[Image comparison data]
>>>>

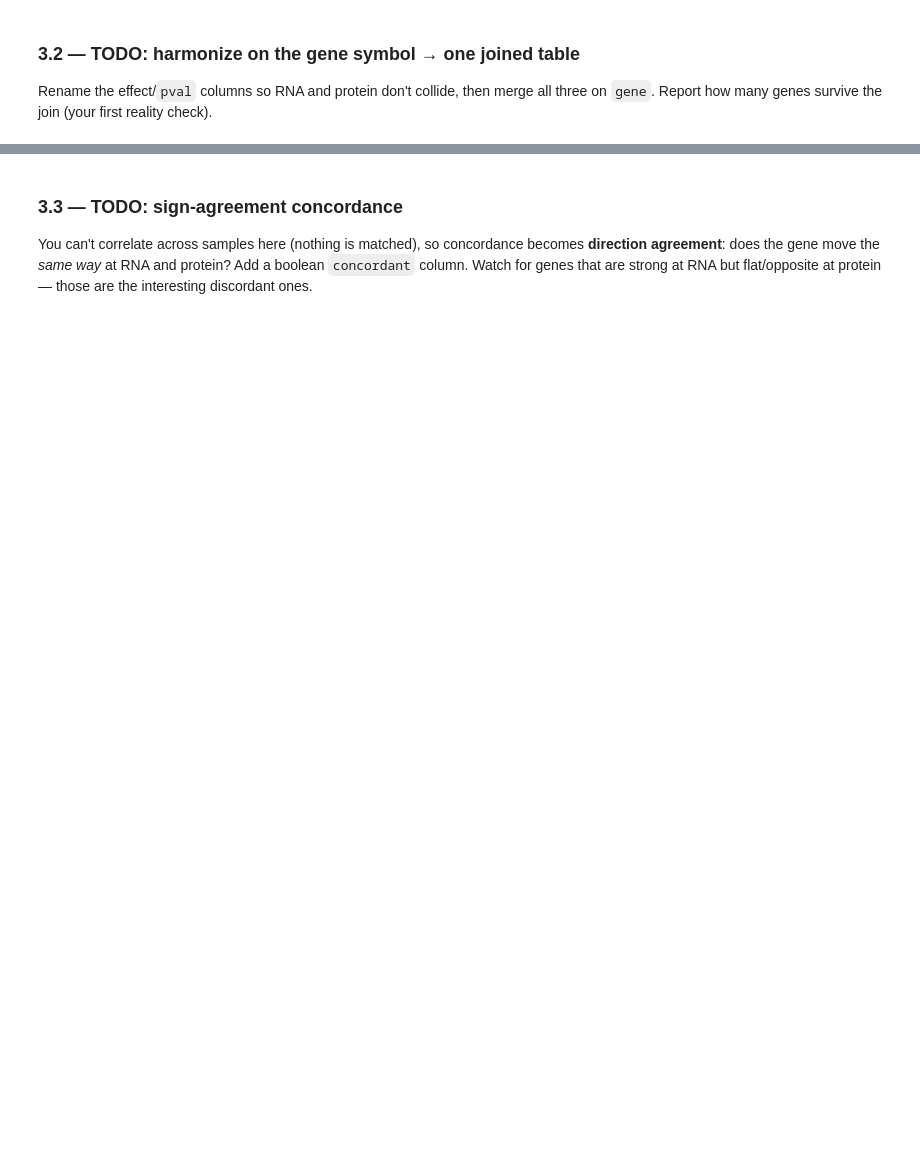
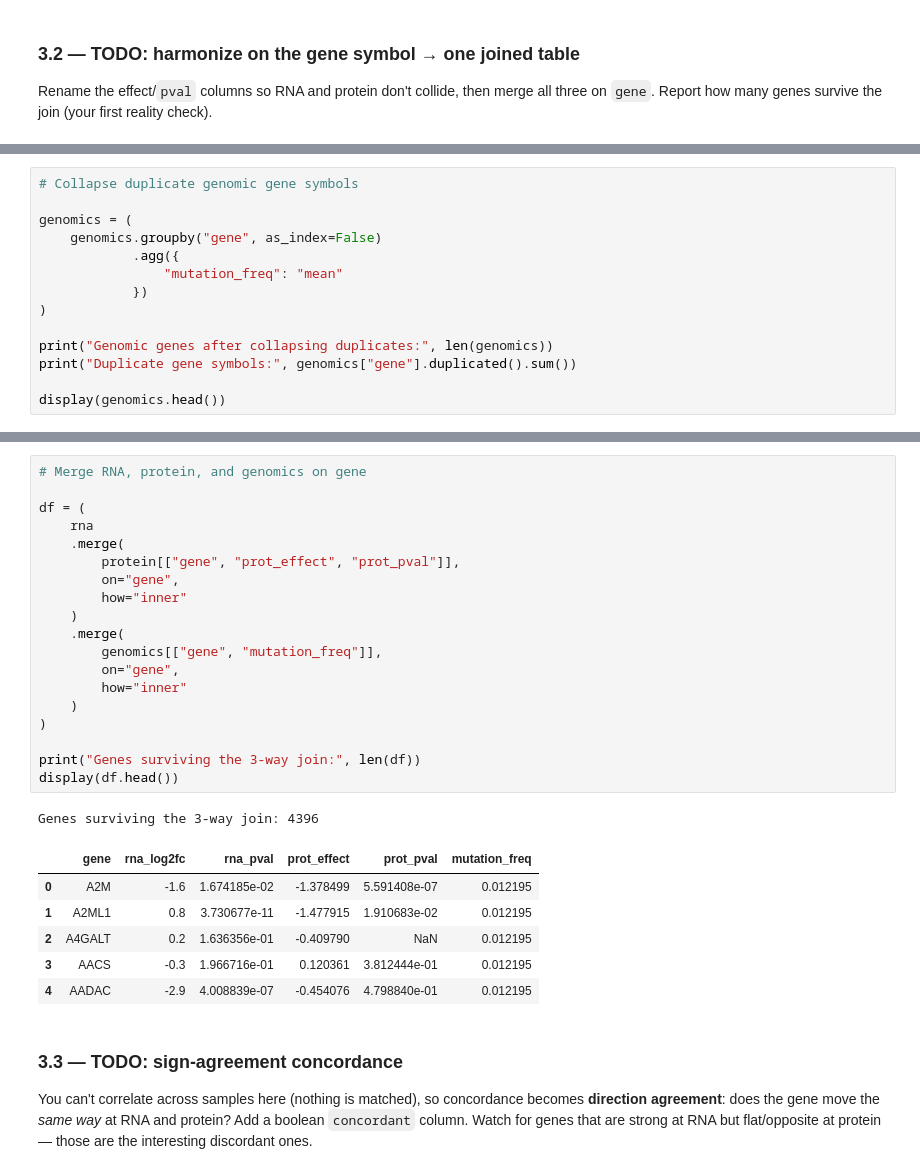
Before and after one commit to gloria668-ops/biot6900, a Jupyter notebook: BIOT6900_Module2_Starter_OV.ipynb, the cells around one changed output, grey strips where cells are left out. Drawn from its saved outputs; the diff is of its cells as text; blank space fills up the shorter version.

```diff
--- a/BIOT6900_Module2_Starter_OV.ipynb
+++ b/BIOT6900_Module2_Starter_OV.ipynb
@@ -442,0 +468,14 @@ Genes in joined table: 4652
+# %%
+# Collapse duplicate genomic gene symbols
+
+genomics = (
+    genomics.groupby("gene", as_index=False)
+            .agg({
+                "mutation_freq": "mean"
+            })
+)
+
+print("Genomic genes after collapsing duplicates:", len(genomics))
+print("Duplicate gene symbols:", genomics["gene"].duplicated().sum())
+
+display(genomics.head())
@@ -443,3 +491,30 @@ Genes in joined table: 4652
+# %%
+# Merge RNA, protein, and genomics on gene
+
+df = (
+    rna
+    .merge(
+        protein[["gene", "prot_effect", "prot_pval"]],
+        on="gene",
+        how="inner"
+    )
+    .merge(
+        genomics[["gene", "mutation_freq"]],
+        on="gene",
+        how="inner"
+    )
+)
+
+print("Genes surviving the 3-way join:", len(df))
+display(df.head())
+# %% [output]
+Genes surviving the 3-way join: 4396
+|  | gene | rna_log2fc | rna_pval | prot_effect | prot_pval | mutation_freq |
+| 0 | A2M | -1.6 | 1.674185e-02 | -1.378499 | 5.591408e-07 | 0.012195 |
+| 1 | A2ML1 | 0.8 | 3.730677e-11 | -1.477915 | 1.910683e-02 | 0.012195 |
+| 2 | A4GALT | 0.2 | 1.636356e-01 | -0.409790 | NaN | 0.012195 |
+| 3 | AACS | -0.3 | 1.966716e-01 | 0.120361 | 3.812444e-01 | 0.012195 |
+| 4 | AADAC | -2.9 | 4.008839e-07 | -0.454076 | 4.798840e-01 | 0.012195 |
 # %% [markdown]
 ### 3.3 — TODO: sign-agreement concordance
 You can't correlate across samples here (nothing is matched), so concordance becomes **direction agreement**: does the gene move the *same way* at RNA and protein? Add a boolean `concordant` column. Watch for genes that are strong at RNA but flat/opposite at protein — those are the interesting discordant ones.
```
Also changed, not shown: parts of 24 cells of this notebook, 1 other file.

<<<<

▸ **TASK PROMPT**: All records above should be duplicated exactly, with the pictures omitted.

▸ **OUTPUT OF THE EXERCISE**:
Before and after one commit to gloria668-ops/biot6900, a Jupyter notebook: BIOT6900_Module2_Starter_OV.ipynb, the cells around one changed output, grey strips where cells are left out. Drawn from its saved outputs; the diff is of its cells as text; blank space fills up the shorter version.

```diff
--- a/BIOT6900_Module2_Starter_OV.ipynb
+++ b/BIOT6900_Module2_Starter_OV.ipynb
@@ -442,0 +468,14 @@ Genes in joined table: 4652
+# %%
+# Collapse duplicate genomic gene symbols
+
+genomics = (
+    genomics.groupby("gene", as_index=False)
+            .agg({
+                "mutation_freq": "mean"
+            })
+)
+
+print("Genomic genes after collapsing duplicates:", len(genomics))
+print("Duplicate gene symbols:", genomics["gene"].duplicated().sum())
+
+display(genomics.head())
@@ -443,3 +491,30 @@ Genes in joined table: 4652
+# %%
+# Merge RNA, protein, and genomics on gene
+
+df = (
+    rna
+    .merge(
+        protein[["gene", "prot_effect", "prot_pval"]],
+        on="gene",
+        how="inner"
+    )
+    .merge(
+        genomics[["gene", "mutation_freq"]],
+        on="gene",
+        how="inner"
+    )
+)
+
+print("Genes surviving the 3-way join:", len(df))
+display(df.head())
+# %% [output]
+Genes surviving the 3-way join: 4396
+|  | gene | rna_log2fc | rna_pval | prot_effect | prot_pval | mutation_freq |
+| 0 | A2M | -1.6 | 1.674185e-02 | -1.378499 | 5.591408e-07 | 0.012195 |
+| 1 | A2ML1 | 0.8 | 3.730677e-11 | -1.477915 | 1.910683e-02 | 0.012195 |
+| 2 | A4GALT | 0.2 | 1.636356e-01 | -0.409790 | NaN | 0.012195 |
+| 3 | AACS | -0.3 | 1.966716e-01 | 0.120361 | 3.812444e-01 | 0.012195 |
+| 4 | AADAC | -2.9 | 4.008839e-07 | -0.454076 | 4.798840e-01 | 0.012195 |
 # %% [markdown]
 ### 3.3 — TODO: sign-agreement concordance
 You can't correlate across samples here (nothing is matched), so concordance becomes **direction agreement**: does the gene move the *same way* at RNA and protein? Add a boolean `concordant` column. Watch for genes that are strong at RNA but flat/opposite at protein — those are the interesting discordant ones.
```
Also changed, not shown: parts of 24 cells of this notebook, 1 other file.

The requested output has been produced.